◆ **TASK ITEM**
From the entries that follow, report every line in which "size" occurs.

◆ **Extracted data entries**
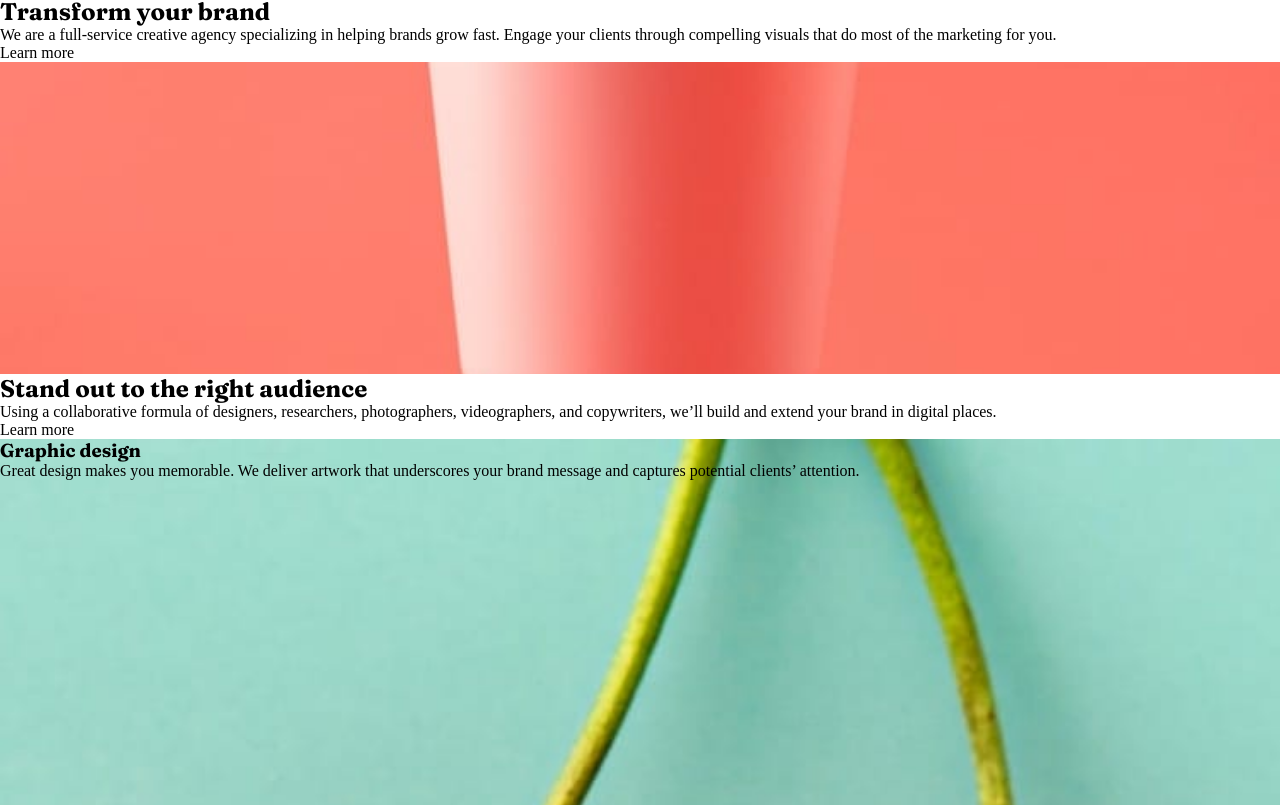
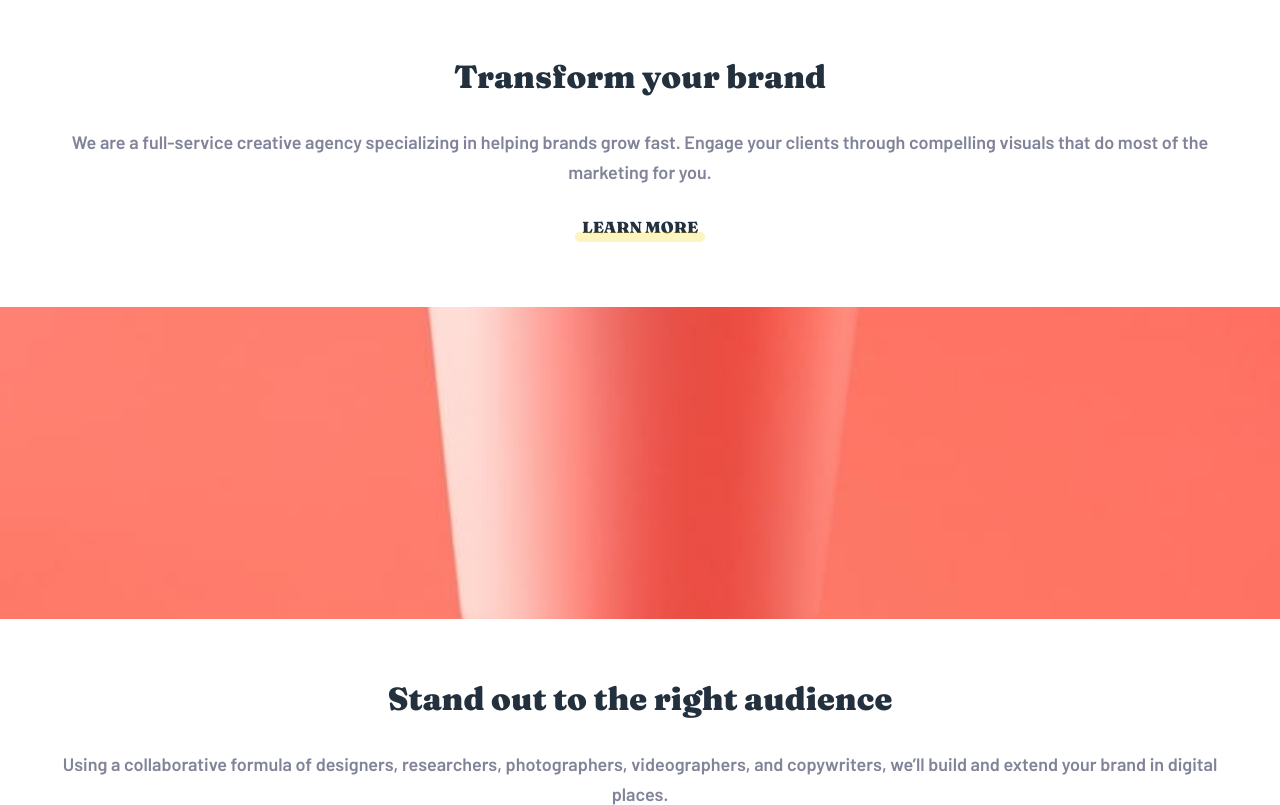
Before and after one commit to veroisla/Frontend-Mentor-Sunnyside-agendcy-landing-page, a React (Create React App) app: page / in a window 1280 px wide. Shown: the part 835-1640 px from the top of the page. Built offline with nearby package versions, Linux system fonts and the light colour scheme.

Commit message:
finish layout article 1 and 2

```diff
--- a/src/components/About.js
+++ b/src/components/About.js
@@ -7,25 +7,31 @@ import '../styles/components/About.scss';
 function About() {
   return (
     <section className="about">
-      <article>
+      <article className="about__ArticleWhite">
         <div className="about__IntroImg about__ImgTransform"></div>
-        <h2> Transform your brand</h2>
-        <p>
-          We are a full-service creative agency specializing in helping brands
-          grow fast. Engage your clients through compelling visuals that do most
-          of the marketing for you.
-        </p>
-        <p>Learn more </p>
+        <div className="about__Content">
+          <h2 className="about__Title">Transform your brand</h2>
+          <p className="about__About">
+            We are a full-service creative agency specializing in helping brands
+            grow fast. Engage your clients through compelling visuals that do
+            most of the marketing for you.
+          </p>
+          <p className="about__LearnMore about__UnderlineYellow">learn more</p>
+        </div>
       </article>
-      <article>
+      <article className="about__ArticleWhite">
         <div className="about__IntroImg about__ImgStandOut"></div>
-        <h2> Stand out to the right audience</h2>
-        <p>
-          Using a collaborative formula of designers, researchers,
-          photographers, videographers, and copywriters, we’ll build and extend
-          your brand in digital places.
-        </p>
-        <p> Learn more</p>
+        <div className="about__Content">
+          <h2 className="about__Title"> Stand out to the right audience</h2>
+          <p className="about__About">
+            Using a collaborative formula of designers, researchers,
+            photographers, videographers, and copywriters, we’ll build and
+            extend your brand in digital places.
+          </p>
+          <p className="about__LearnMore about__UnderlinePink">learn more</p>
+        </div>
+
+        {/* ----------OTHER TYPE OF ARTICLE----------- */}
       </article>
       <article className="about__ImgBackground about__ImgGraphicDesign">
         <h3> Graphic design</h3>
@@ -35,10 +41,8 @@ function About() {
         </p>
       </article>
       <article className="about__ImgBackground about__ImgPhotography">
-        {' '}
         <h3>Photography</h3>
         <p>
-          {' '}
           Increase your credibility by getting the most stunning, high-quality
           photos that improve your business image.
         </p>
--- a/src/styles/components/About.scss
+++ b/src/styles/components/About.scss
@@ -3,7 +3,9 @@
 
 .about {
 
-    //IMAGES
+    //  --------------- 1 AND 2 --> ARTICLES TRANSFORM BRAND AND STAND OUT-------------------
+
+    //IMAGES EGG AND GLASS
 
     &__IntroImg {
         background-size: cover;
@@ -19,7 +21,70 @@
         background-image: url(../../images/mobile/image-stand-out.jpg);
     }
 
-    //ARTICLE ABOUT GRAPHIC
+    //INFORMATION
+
+    &__Content {
+       display: flex;
+       flex-direction: column;
+       align-items: center;
+       text-align: center;
+       margin: 60px 35px 60px 35px;
+      }
+
+    &__Title {
+        font-size: 32px;
+        font-weight: 900;
+        line-height: 40px;
+        color: $--color-desaturated-blue;
+        margin-bottom: 30px;
+     }
+
+    &__About {
+        font-size: 18px;
+        line-height: 30px;
+        margin-bottom: 30px;
+        font-weight: 400;
+        font-family: $--font-barlow;
+        color: $--color-medium-gray;
+     }
+
+    &__LearnMore {
+        font-size: 16px;
+        font-family: $--font-fraunces;
+        font-weight: 900;
+        text-transform: uppercase;
+        color: $--color-desaturated-blue;
+
+     }
+
+     //UNDERLINE LEARN MORE
+
+      &__LearnMore::after {
+
+     content: "";
+     display: block;
+     bottom: 0.3em;
+     margin-left: -6%;
+     position: relative;
+     width: 112%;
+     height: 0.6rem;
+     border-radius: 0.3rem;
+     opacity: 0.25;
+     }
+
+     &__UnderlineYellow::after {
+     background-color: $--color-yellow;
+     }
+
+     &__UnderlinePink::after {
+        background-color: $--color-red;
+     }
+
+
+
+    //----------------- 3 AND 4 --> ARTICLES  GRAPHIC AND PHOTOGRAHY-------------------
+
+    //IMAGES ORANGE AND CIRUELAS
 
     &__ImgBackground {
     width: 100%;
@@ -36,4 +101,8 @@
     &__ImgPhotography {
         background-image: url(../../images/mobile/image-photography.jpg);
     }
+
+    //INFORMATION
+
+
 }
--- a/src/styles/reset.scss
+++ b/src/styles/reset.scss
@@ -4,6 +4,7 @@
     box-sizing: border-box;
     margin: 0;
     padding: 0;
+    text-decoration: none;
 }
 
 h1, h2, h3 {
```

◆ **ANSWER SECTION**
         background-size: cover;
+        font-size: 32px;
+        font-size: 18px;
+        font-size: 16px;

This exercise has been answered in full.